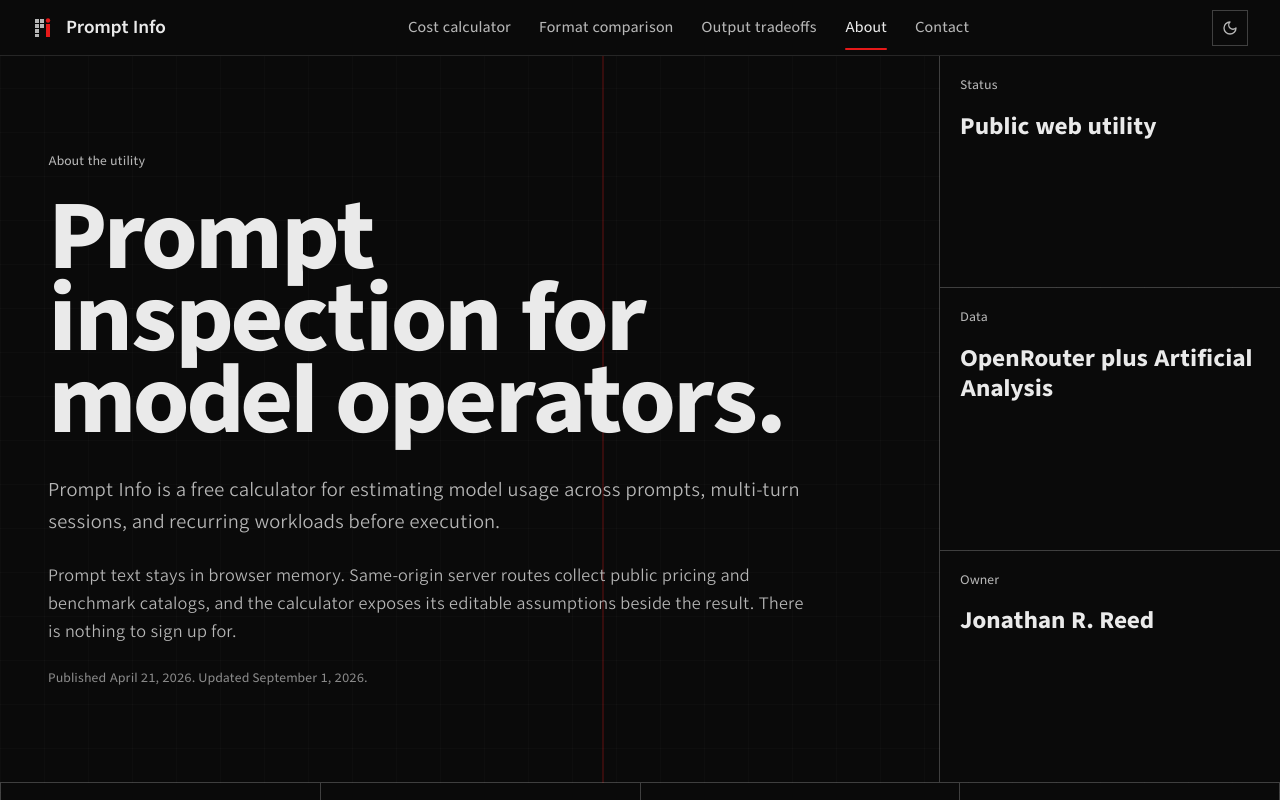
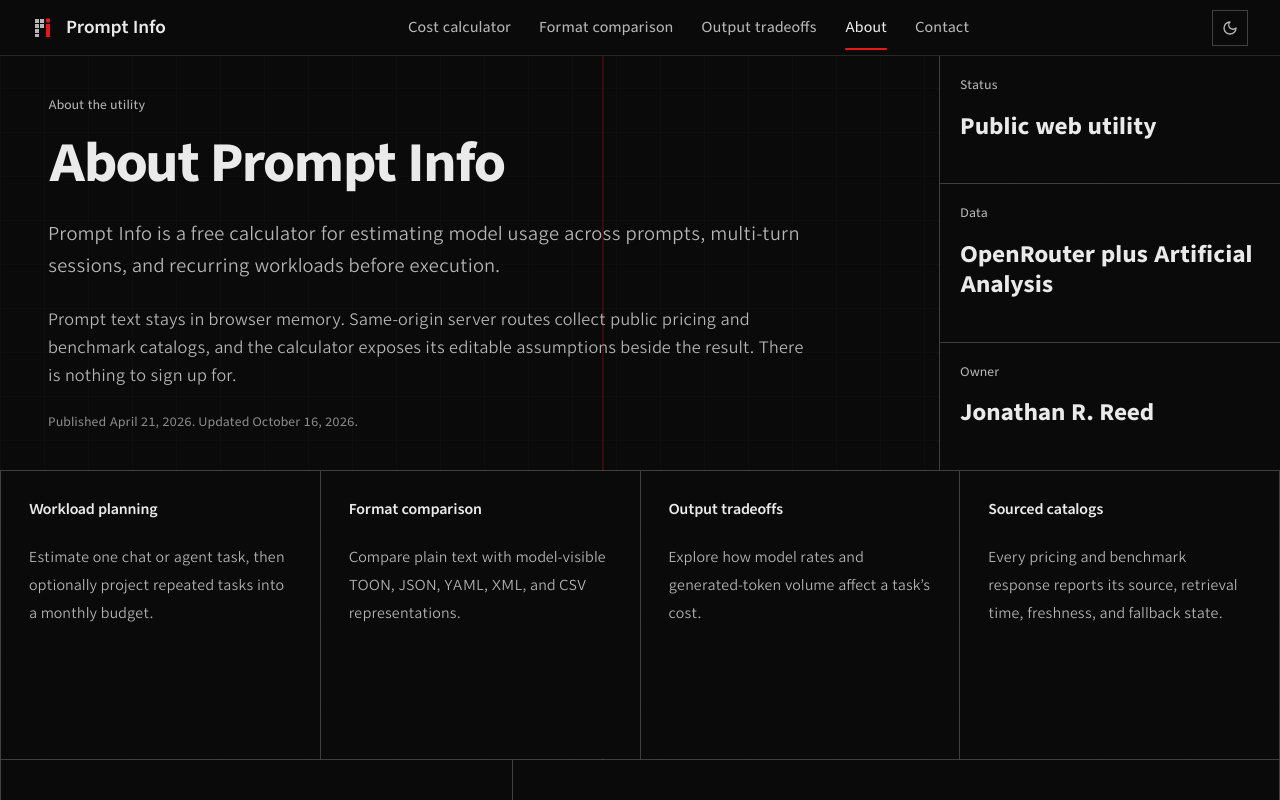
Before and after one commit to JonathanRReed/prompt-info, a Next.js app: page /about in a window 1280 px wide. Shown: the top 800 px of the page. Built offline with nearby package versions, Linux system fonts and the light colour scheme.

Commit message:
Make informational page headings direct and compact

```diff
--- a/app/about/page.tsx
+++ b/app/about/page.tsx
@@ -31,7 +31,7 @@
   url: 'https://prompt-info.helloworldfirm.com/about/',
   isPartOf: { '@id': 'https://prompt-info.helloworldfirm.com/#website' },
   datePublished: '2026-04-21',
-  dateModified: '2026-09-01',
+  dateModified: '2026-10-16',
   author: AUTHOR_REF,
   publisher: {
     '@type': 'Organization',
@@ -66,11 +66,11 @@
   return (
     <main id="main-content" className="w-full max-w-full overflow-x-hidden">
       <script type="application/ld+json" dangerouslySetInnerHTML={{ __html: JSON.stringify(pageJsonLd) }} />
-      <section className="mx-auto grid min-h-[54dvh] w-full max-w-[1500px] border-b border-rose-highlightMed md:grid-cols-[minmax(0,1fr)_340px]">
-        <div className="border-rose-highlightMed px-4 py-16 sm:px-6 md:border-r md:px-12 md:py-24">
+      <section className="mx-auto grid w-full max-w-[1500px] border-b border-rose-highlightMed md:grid-cols-[minmax(0,1fr)_340px]">
+        <div className="border-rose-highlightMed px-4 py-8 sm:px-6 md:border-r md:px-12 md:py-10">
           <p className="data-label text-signal-text">About the utility</p>
-          <h1 className="macro-heading mt-6 max-w-6xl text-[clamp(3rem,7vw,6.6rem)]">
-            Prompt inspection for model operators.
+          <h1 className="macro-heading mt-6 max-w-6xl text-[clamp(2.2rem,4vw,4rem)]">
+            About Prompt Info
           </h1>
           <p className="mt-8 max-w-3xl text-base leading-8 text-rose-subtle sm:text-lg">
             Prompt Info is a free calculator for estimating model usage across prompts, multi-turn sessions, and recurring workloads before execution.
@@ -80,7 +80,7 @@
           </p>
           <p className="mt-6 text-xs font-medium text-rose-muted">
             <time dateTime="2026-04-21">Published April 21, 2026</time>.{' '}
-            <time dateTime="2026-09-01">Updated September 1, 2026</time>.
+            <time dateTime="2026-10-16">Updated October 16, 2026</time>.
           </p>
         </div>
         <aside className="grid gap-px bg-rose-highlightMed">
--- a/app/contact/page.tsx
+++ b/app/contact/page.tsx
@@ -10,7 +10,7 @@
   url: 'https://prompt-info.helloworldfirm.com/contact/',
   isPartOf: { '@id': 'https://prompt-info.helloworldfirm.com/#website' },
   datePublished: '2026-04-21',
-  dateModified: '2026-06-19',
+  dateModified: '2026-10-16',
   author: AUTHOR_REF,
   publisher: {
     '@type': 'Organization',
@@ -45,17 +45,17 @@
   return (
     <main id="main-content" className="w-full max-w-full overflow-x-hidden">
       <script type="application/ld+json" dangerouslySetInnerHTML={{ __html: JSON.stringify(pageJsonLd) }} />
-      <section className="mx-auto grid min-h-[54dvh] w-full max-w-[1500px] border-b border-rose-highlightMed md:grid-cols-[minmax(0,1fr)_360px]">
-        <div className="border-rose-highlightMed px-4 py-16 sm:px-6 md:border-r md:px-12 md:py-24">
+      <section className="mx-auto grid w-full max-w-[1500px] border-b border-rose-highlightMed md:grid-cols-[minmax(0,1fr)_360px]">
+        <div className="border-rose-highlightMed px-4 py-8 sm:px-6 md:border-r md:px-12 md:py-10">
           <p className="data-label text-signal-text">Contact</p>
-          <h1 className="macro-heading mt-6 max-w-6xl text-[clamp(3rem,7vw,6.6rem)]">
-            Reach the person who maintains Prompt Info.
+          <h1 className="macro-heading mt-6 max-w-6xl text-[clamp(2.2rem,4vw,4rem)]">
+            Contact
           </h1>
           <p className="mt-8 max-w-3xl text-base leading-8 text-rose-subtle sm:text-lg">
             Product questions, bug reports, and pricing corrections all land in the same inbox.
           </p>
           <p className="mt-6 text-xs font-medium text-rose-muted">
-            <time dateTime="2026-06-19">Updated June 19, 2026</time>.
+            <time dateTime="2026-10-16">Updated October 16, 2026</time>.
           </p>
         </div>
         <aside className="bg-rose-base p-5 sm:p-8">
--- a/app/privacy/page.tsx
+++ b/app/privacy/page.tsx
@@ -10,7 +10,7 @@
   url: 'https://prompt-info.helloworldfirm.com/privacy/',
   isPartOf: { '@id': 'https://prompt-info.helloworldfirm.com/#website' },
   datePublished: '2026-04-21',
-  dateModified: '2026-06-19',
+  dateModified: '2026-10-16',
   author: AUTHOR_REF,
   publisher: {
     '@type': 'Organization',
@@ -45,16 +45,16 @@
   return (
     <main id="main-content" className="w-full max-w-full overflow-x-hidden">
       <script type="application/ld+json" dangerouslySetInnerHTML={{ __html: JSON.stringify(pageJsonLd) }} />
-      <section className="mx-auto min-h-[54dvh] w-full max-w-[1500px] border-b border-rose-highlightMed px-4 py-16 sm:px-6 md:px-12 md:py-24">
+      <section className="mx-auto w-full max-w-[1500px] border-b border-rose-highlightMed px-4 py-8 sm:px-6 md:px-12 md:py-10">
         <p className="data-label text-signal-text">Privacy policy</p>
-        <h1 className="macro-heading mt-6 max-w-6xl text-[clamp(3rem,7vw,6.6rem)]">
-          Prompt Info is built for preflight prompt checks.
+        <h1 className="macro-heading mt-6 max-w-6xl text-[clamp(2.2rem,4vw,4rem)]">
+          Privacy
         </h1>
         <p className="mt-8 max-w-3xl text-base leading-8 text-rose-subtle sm:text-lg">
           This page explains the practical data boundaries for Prompt Info. The utility is designed for browser-based estimation, public model metadata, and support conversations.
         </p>
         <p className="mt-6 text-xs font-medium text-rose-muted">
-          <time dateTime="2026-06-19">Updated June 19, 2026</time>.
+          <time dateTime="2026-10-16">Updated October 16, 2026</time>.
         </p>
         <div className="mt-10 grid gap-px bg-rose-highlightMed md:grid-cols-3">
           {[
```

########

• **REQUIRED WORK**
Go through the listing above and work out how many lines contain the string "utility". Reply with the number alone.

• **SOLVED PROBLEM**
2